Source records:

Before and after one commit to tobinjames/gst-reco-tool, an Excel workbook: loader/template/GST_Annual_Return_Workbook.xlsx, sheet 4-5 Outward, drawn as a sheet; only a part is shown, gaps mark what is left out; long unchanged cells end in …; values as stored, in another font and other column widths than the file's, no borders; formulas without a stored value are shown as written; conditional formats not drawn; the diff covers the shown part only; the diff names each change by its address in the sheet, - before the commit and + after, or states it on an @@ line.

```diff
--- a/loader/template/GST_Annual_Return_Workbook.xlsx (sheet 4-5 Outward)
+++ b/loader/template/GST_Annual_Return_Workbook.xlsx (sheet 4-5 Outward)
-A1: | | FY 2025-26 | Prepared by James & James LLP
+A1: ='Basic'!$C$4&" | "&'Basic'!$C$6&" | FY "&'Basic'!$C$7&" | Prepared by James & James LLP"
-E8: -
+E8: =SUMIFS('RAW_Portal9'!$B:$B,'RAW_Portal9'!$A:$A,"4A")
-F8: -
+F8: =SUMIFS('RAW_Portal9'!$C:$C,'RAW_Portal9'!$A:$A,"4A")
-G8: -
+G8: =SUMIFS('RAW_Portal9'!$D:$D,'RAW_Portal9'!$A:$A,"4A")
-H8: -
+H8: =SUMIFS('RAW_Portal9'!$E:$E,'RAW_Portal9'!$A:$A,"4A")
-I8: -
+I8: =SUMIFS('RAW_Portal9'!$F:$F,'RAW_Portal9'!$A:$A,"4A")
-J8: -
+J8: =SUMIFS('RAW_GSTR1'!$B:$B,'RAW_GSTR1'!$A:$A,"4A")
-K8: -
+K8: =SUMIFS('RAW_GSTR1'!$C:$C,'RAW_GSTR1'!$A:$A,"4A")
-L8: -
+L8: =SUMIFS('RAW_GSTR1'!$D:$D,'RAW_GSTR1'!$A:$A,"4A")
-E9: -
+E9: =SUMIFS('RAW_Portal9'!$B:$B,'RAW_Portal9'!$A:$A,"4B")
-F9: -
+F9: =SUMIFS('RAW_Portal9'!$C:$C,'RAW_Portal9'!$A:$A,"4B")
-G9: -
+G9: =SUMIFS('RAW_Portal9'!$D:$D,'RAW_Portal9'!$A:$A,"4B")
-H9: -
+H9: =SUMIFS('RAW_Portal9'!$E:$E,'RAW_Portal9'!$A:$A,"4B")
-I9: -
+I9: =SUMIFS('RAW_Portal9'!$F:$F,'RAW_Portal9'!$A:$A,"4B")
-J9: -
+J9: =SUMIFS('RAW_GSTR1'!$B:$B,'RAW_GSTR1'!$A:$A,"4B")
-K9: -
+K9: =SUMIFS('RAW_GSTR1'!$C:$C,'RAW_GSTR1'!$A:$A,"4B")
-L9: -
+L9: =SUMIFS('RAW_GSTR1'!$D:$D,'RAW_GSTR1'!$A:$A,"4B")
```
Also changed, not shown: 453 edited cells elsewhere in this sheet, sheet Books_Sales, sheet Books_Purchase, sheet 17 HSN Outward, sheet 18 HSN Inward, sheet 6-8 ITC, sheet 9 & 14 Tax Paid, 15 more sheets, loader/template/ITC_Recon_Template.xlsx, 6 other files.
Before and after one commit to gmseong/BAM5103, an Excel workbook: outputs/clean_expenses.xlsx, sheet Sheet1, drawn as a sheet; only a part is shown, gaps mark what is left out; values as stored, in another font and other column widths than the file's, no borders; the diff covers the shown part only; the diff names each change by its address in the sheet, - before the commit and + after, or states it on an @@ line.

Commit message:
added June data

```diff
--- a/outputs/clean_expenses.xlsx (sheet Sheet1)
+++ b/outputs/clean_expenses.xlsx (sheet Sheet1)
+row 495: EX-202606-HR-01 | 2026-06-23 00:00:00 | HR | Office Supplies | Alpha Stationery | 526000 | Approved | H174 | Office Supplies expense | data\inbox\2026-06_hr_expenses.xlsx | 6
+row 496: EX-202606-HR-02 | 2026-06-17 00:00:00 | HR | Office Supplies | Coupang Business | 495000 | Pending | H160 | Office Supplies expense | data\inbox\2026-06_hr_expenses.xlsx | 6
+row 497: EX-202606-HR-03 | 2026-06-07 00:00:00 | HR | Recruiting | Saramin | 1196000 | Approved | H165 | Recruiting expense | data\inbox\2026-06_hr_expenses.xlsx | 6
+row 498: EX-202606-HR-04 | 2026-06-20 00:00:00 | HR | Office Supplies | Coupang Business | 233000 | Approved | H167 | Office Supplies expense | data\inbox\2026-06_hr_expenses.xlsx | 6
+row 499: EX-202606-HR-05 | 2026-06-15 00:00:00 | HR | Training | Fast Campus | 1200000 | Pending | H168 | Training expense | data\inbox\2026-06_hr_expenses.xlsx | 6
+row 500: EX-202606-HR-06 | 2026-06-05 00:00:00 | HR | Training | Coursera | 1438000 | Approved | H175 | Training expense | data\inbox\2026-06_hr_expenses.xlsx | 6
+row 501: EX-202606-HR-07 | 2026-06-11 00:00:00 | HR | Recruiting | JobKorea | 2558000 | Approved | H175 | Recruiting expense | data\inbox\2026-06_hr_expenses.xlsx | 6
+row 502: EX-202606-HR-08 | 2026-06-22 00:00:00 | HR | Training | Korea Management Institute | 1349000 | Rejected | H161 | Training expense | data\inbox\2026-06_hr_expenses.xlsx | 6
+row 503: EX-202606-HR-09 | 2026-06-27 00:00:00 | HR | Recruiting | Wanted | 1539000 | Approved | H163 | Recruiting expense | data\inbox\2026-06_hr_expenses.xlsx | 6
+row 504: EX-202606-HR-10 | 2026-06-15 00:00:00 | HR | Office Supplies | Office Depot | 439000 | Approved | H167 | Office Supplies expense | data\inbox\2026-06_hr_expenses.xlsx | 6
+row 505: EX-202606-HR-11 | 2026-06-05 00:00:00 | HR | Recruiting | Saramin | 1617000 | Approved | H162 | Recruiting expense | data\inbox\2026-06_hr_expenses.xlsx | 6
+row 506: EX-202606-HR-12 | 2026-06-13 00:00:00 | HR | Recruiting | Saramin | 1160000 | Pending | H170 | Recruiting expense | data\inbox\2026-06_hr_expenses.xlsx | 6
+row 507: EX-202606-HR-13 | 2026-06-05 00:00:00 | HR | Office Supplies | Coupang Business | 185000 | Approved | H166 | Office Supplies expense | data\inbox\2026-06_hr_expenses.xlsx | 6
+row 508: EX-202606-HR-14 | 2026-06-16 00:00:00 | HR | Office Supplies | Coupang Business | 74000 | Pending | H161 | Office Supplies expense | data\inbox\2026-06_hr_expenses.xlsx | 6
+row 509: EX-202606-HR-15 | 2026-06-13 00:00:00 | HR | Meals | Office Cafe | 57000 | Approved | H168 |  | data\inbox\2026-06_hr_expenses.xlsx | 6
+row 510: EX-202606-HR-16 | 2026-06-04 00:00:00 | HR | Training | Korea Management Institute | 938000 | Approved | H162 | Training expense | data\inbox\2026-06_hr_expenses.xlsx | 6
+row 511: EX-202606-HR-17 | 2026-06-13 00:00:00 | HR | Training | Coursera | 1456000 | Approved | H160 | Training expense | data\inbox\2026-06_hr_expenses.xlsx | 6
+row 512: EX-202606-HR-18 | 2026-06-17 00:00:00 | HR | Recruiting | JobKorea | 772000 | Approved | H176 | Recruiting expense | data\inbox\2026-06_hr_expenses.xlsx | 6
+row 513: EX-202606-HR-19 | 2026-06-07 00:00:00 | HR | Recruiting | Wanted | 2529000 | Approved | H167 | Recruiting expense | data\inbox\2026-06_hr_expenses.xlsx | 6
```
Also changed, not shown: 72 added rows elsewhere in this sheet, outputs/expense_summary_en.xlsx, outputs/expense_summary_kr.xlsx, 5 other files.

• **WHAT YOU HAVE TO DO**: Report each line of the data that includes the string "Saramin".

• **WORKED SOLUTION**:
+row 497: EX-202606-HR-03 | 2026-06-07 00:00:00 | HR | Recruiting | Saramin | 1196000 | Approved | H165 | Recruiting expense | data\inbox\2026-06_hr_expenses.xlsx | 6
+row 505: EX-202606-HR-11 | 2026-06-05 00:00:00 | HR | Recruiting | Saramin | 1617000 | Approved | H162 | Recruiting expense | data\inbox\2026-06_hr_expenses.xlsx | 6
+row 506: EX-202606-HR-12 | 2026-06-13 00:00:00 | HR | Recruiting | Saramin | 1160000 | Pending | H170 | Recruiting expense | data\inbox\2026-06_hr_expenses.xlsx | 6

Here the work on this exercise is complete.